§ WORK TO COMPLETE:
Tally the lines below containing the word "docs" and give that total alone.

§ MATERIAL PROVIDED:
┌──
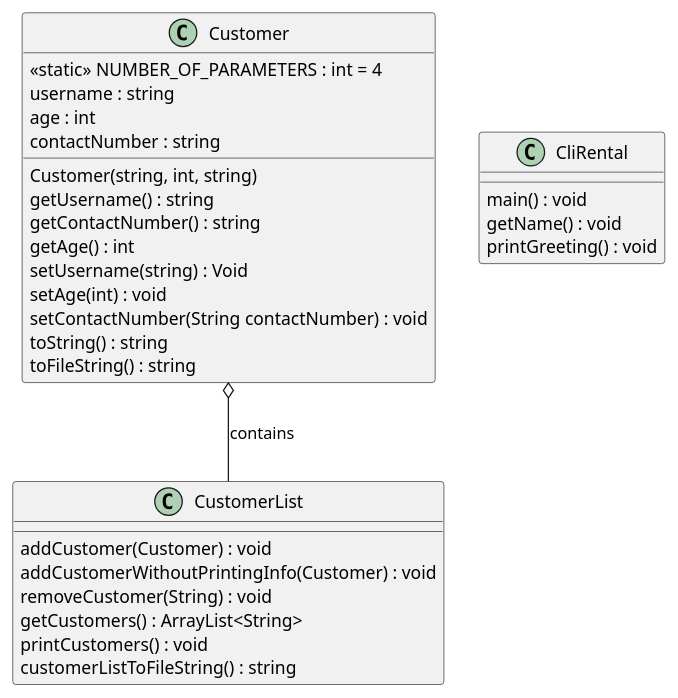
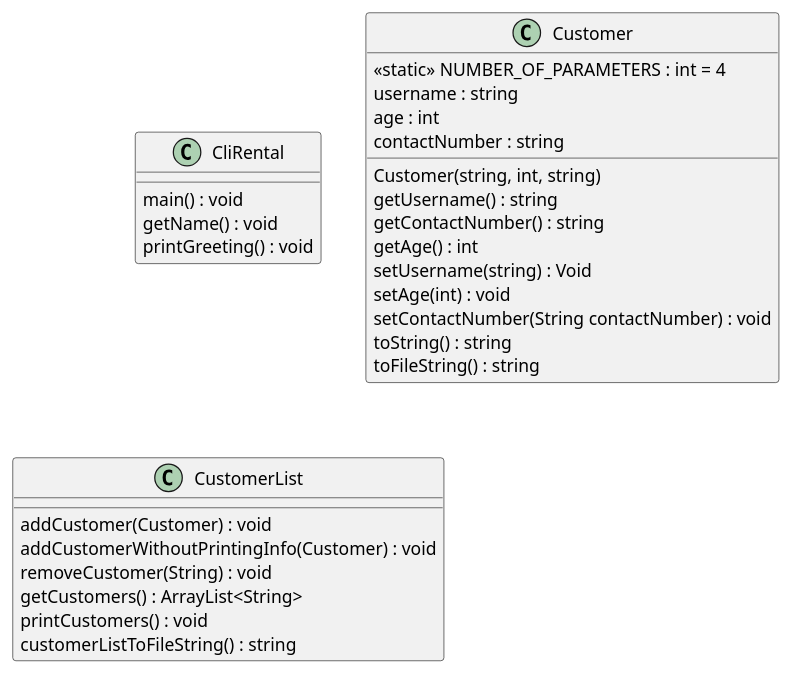
One commit to rexkoh425/tp changed the diagram in docs/UML/CLiRental.puml. Above: the diagram before and after it, drawn with PlantUML. The commit also changed 3 other files, not shown here.

Commit message:
Add Class diagram for file handling

```diff
--- a/docs/UML/CLiRental.puml
+++ b/docs/UML/CLiRental.puml
@@ -1,38 +1,38 @@
 @startuml
 'https://plantuml.com/class-diagram
 
-"Customer" o-- "CustomerList" : contains
+
 
 class CliRental{
     main() : void
     getName() : void
     printGreeting() : void
 }
 
 class Customer{
     <<static>> NUMBER_OF_PARAMETERS : int = 4
     username : string
     age : int
     contactNumber : string
 
     Customer(string, int, string)
     getUsername() : string
     getContactNumber() : string
     getAge() : int
     setUsername(string) : Void
     setAge(int) : void
     setContactNumber(String contactNumber) : void
     toString() : string
     toFileString() : string
 }
 
 class CustomerList{
         addCustomer(Customer) : void
         addCustomerWithoutPrintingInfo(Customer) : void
         removeCustomer(String) : void
         getCustomers() : ArrayList<String>
         printCustomers() : void
         customerListToFileString() : string
 }
 
 @enduml
```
└──
§ PROBLEM SOLUTION:
3